Israel's quantum leap
According to Classiq Technologies co-founder and CEO Nir Minerbi, maintaining Israel's global status as a "Startup Nation" also requires being a leading and significant player in the field of quantum computing
For decades, quantum computing was a theoretical vision that hovered in the corridors of academia and was perceived as being remote from reality. In recent years, we have seen how skepticism has been replaced by optimism: the technological breakthroughs are already heralding the start of the era of quantum computing, which is expected to become the domain of many organizations and countries in the coming years.
Governments and technology giants compete constantly to build quantum computers, realizing that such devices will give them tremendous strategic advantage in the very near future. Israel is also making a lot of effort to be on par with its peers. The state recently announced that it would invest around NIS 115 million in this field, in addition to the NIS 1.25 billion allocated for the promotion of quantum technology in Israel, a program the state announced in 2019.
Quantum computing marks a dramatic turning point for all of humanity. With the advent of the quantum computer, the rules of the game will be altered and a new standard of speed will be set, where calculations and developments that would have taken thousands of years on a regular computer will only take days, minutes, or even seconds, making it possible to solve calculations that have previously been impossible, thereby revolutionizing the world. A wide range of industries will be greatly impacted by these capabilities, for example improving and speeding up financial calculations like option pricing, portfolio and asset optimization, accelerating the development of new drugs or materials with molecule simulations, and optimizing complex production processes (including a significant impact on processes that reduce emissions and save energy). As in the 1970s, when the development of the internet and iPhones could not be anticipated, the human imagination is incapable of understanding the magnitude of quantum computing's revolution.
The recognition of the significant value of quantum computing does not skip any sector. Tech giants like Google, Microsoft, and Amazon are already developing applications for quantum computers, while organizations in the automotive, financial, pharmaceutical, and energy sectors have already begun training their workers. Additionally, academia is moving forward with research or curriculum launches in universities worldwide, in hopes that the quantum computing industry's growing demand will affect academic choices for the next generation of engineers.
However, this exciting vision may encounter a bottleneck.
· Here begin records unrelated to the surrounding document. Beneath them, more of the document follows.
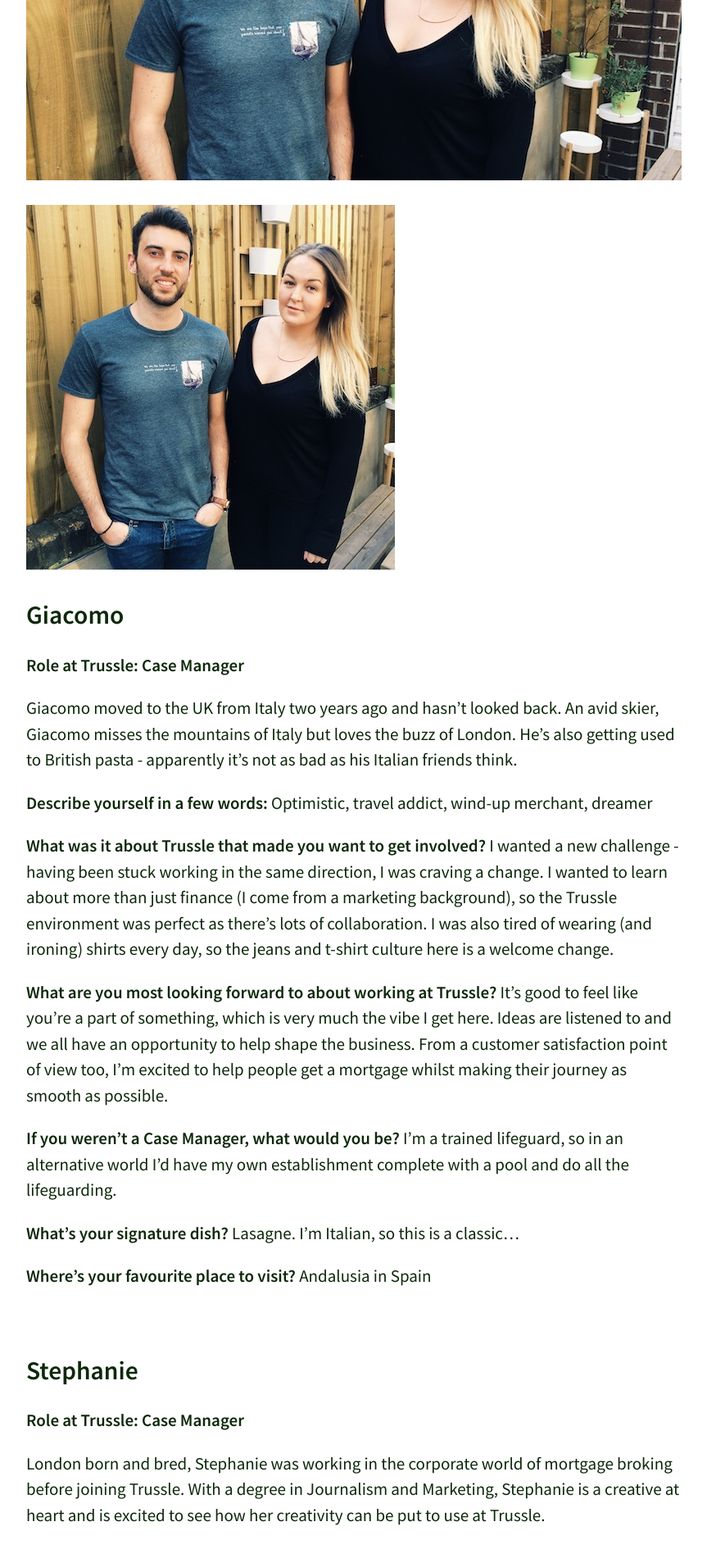
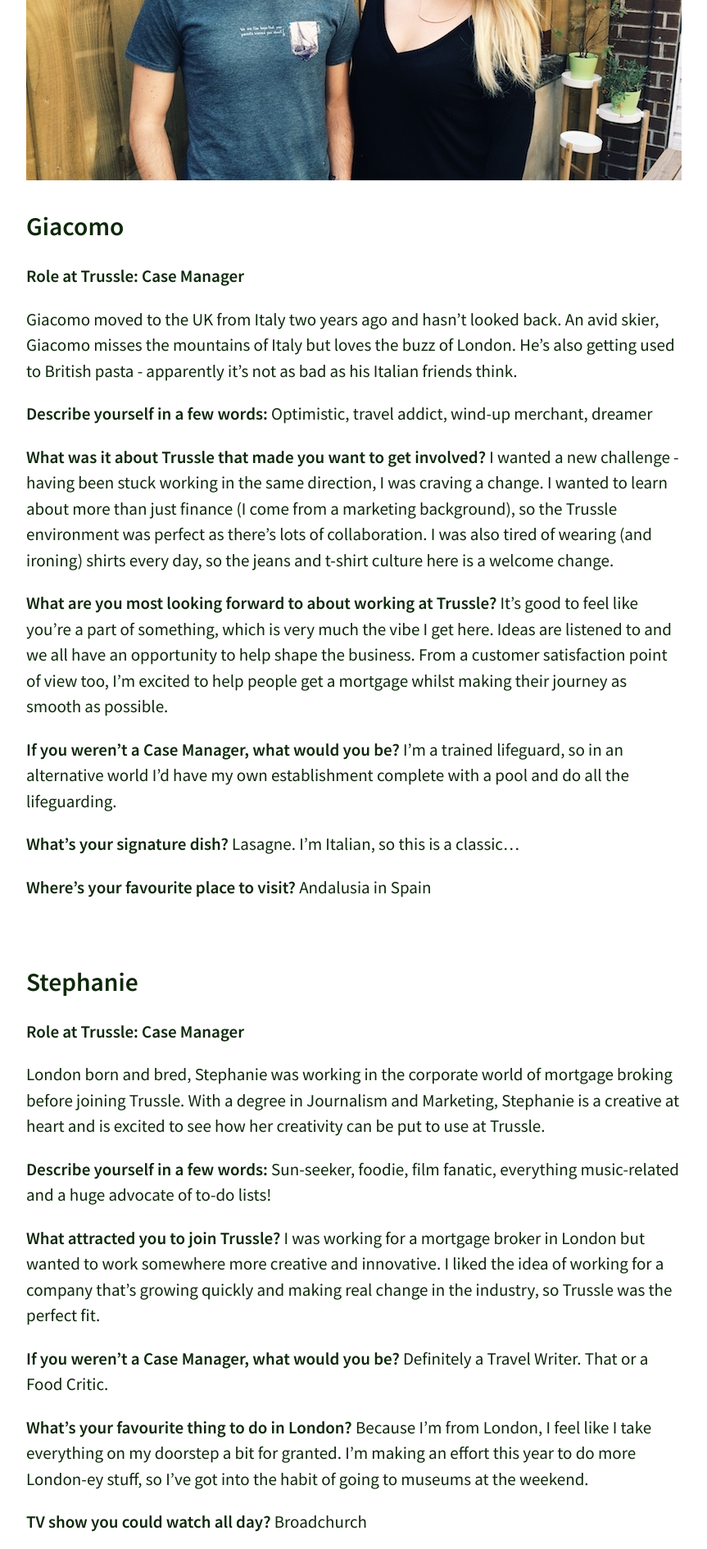
Before and after one commit to olitrussle/blog, a Jekyll site: the page built from _posts/2017-04-04-meet-the-team-giacomo-stephanie.md, in a window 1280 px wide. Shown: the part 891-2781 px from the top of the page at 82% size, without its empty margins (208-1071 px from the left). Built offline with Jekyll 4.4.1, drawn with Linux system fonts in a browser that asks for light colours; comment, search, counter and statistics services are not loaded.

Commit message:
Updated 2017-04-04-meet-the-team-giacomo-stephanie.md

```diff
--- a/_posts/2017-04-04-meet-the-team-giacomo-stephanie.md
+++ b/_posts/2017-04-04-meet-the-team-giacomo-stephanie.md
@@ -12,8 +12,6 @@ date: '2017-04-04 T00:00:00.000Z'
 This week, we welcomed two new faces to the team - Giacomo and Stephanie. Both have joined Trussle as Case Managers, and we asked them a few questions to get to know them better...
 
 ![Giacomo and Stephanie]({{site.baseurl}}/images/posts_images/Giacomo and Stephanie blog.jpg)
-
-![giacomo and stephanie thumbnail]({{site.baseurl}}/images/posts_images/G&Sthumbnail.jpg)
 
 ## Giacomo
 **Role at Trussle: Case Manager**
```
While the technology continues to be perfected, there are only a few hundred quantum algorithm experts worldwide capable of developing quantum software. McKinsey's study estimates that around half of quantum positions will go unfilled without a policy change by 2025. There are lessons we can learn from artificial intelligence (AI). Although AI has already reached the mainstream in every industry, experts are still in short supply.
However, this is precisely where the opportunity also lies, as Israel's relative expertise could bring it to the front of world efforts and enable a variety of sectors and people to participate in the revolution. In order to achieve its potential, Israel must establish a concrete goal and take various measures to achieve it. In Japan, for example, they set a goal of training no less than ten million software developers for quantum computers by 2030; setting a similar goal on a local scale and allocating dedicated budgets will facilitate the expansion of the academic curricula devoted to the subject. Furthermore, implementing quantum computing will create a new generation of quantum developers.
It is important that the private sector also gets involved and doesn't miss the train. In order to leverage the quantum technology breakthrough, both high-tech and other industries should mobilize. The world of quantum computing may sound threatening even to a full-fledged software developer, but continued exposure and accessibility to the field will help recruit more experts in the long term.
It is like any technological revolution, those who can board the train when it is accelerating will gain an advantage. Maintaining Israel's global status as a "Startup Nation" also requires being a leading and significant player in this field.
Nir Minerbi is the Co-Founder and CEO of Classiq Technologies. He is taking part in Calcalist's Innovation week being held between January 9-11.